Assigned task: From the following material, work out how many lines include the string "作業md"; respond with the number only.

Exercise material:
☆ ☆ ☆ ☆ ☆ ☆ ☆

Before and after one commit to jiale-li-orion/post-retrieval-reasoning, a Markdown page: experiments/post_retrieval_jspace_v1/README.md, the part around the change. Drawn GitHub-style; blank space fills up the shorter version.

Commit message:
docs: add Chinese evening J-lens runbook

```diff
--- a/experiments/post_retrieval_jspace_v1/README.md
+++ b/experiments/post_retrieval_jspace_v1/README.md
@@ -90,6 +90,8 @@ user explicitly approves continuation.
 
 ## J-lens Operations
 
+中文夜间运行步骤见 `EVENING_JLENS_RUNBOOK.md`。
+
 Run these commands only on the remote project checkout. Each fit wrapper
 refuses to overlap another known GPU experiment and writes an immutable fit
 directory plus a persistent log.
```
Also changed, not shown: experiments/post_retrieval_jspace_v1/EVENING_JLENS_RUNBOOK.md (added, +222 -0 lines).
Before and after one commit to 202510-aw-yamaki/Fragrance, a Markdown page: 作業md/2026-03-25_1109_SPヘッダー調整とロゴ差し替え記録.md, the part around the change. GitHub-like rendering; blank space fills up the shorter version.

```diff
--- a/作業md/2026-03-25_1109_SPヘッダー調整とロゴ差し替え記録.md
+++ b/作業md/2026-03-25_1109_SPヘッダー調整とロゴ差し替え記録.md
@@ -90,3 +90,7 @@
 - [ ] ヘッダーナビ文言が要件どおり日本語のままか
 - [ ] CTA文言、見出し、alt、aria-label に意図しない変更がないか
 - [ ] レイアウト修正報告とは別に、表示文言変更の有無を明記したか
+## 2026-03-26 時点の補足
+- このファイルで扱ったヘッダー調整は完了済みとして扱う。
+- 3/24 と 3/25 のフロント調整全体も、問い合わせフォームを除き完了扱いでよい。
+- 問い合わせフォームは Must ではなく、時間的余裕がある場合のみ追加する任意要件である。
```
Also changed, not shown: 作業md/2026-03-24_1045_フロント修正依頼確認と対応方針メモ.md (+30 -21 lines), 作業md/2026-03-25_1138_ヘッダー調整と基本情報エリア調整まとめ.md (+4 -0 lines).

☆ ☆ ☆ ☆ ☆ ☆ ☆

Result of the task: 4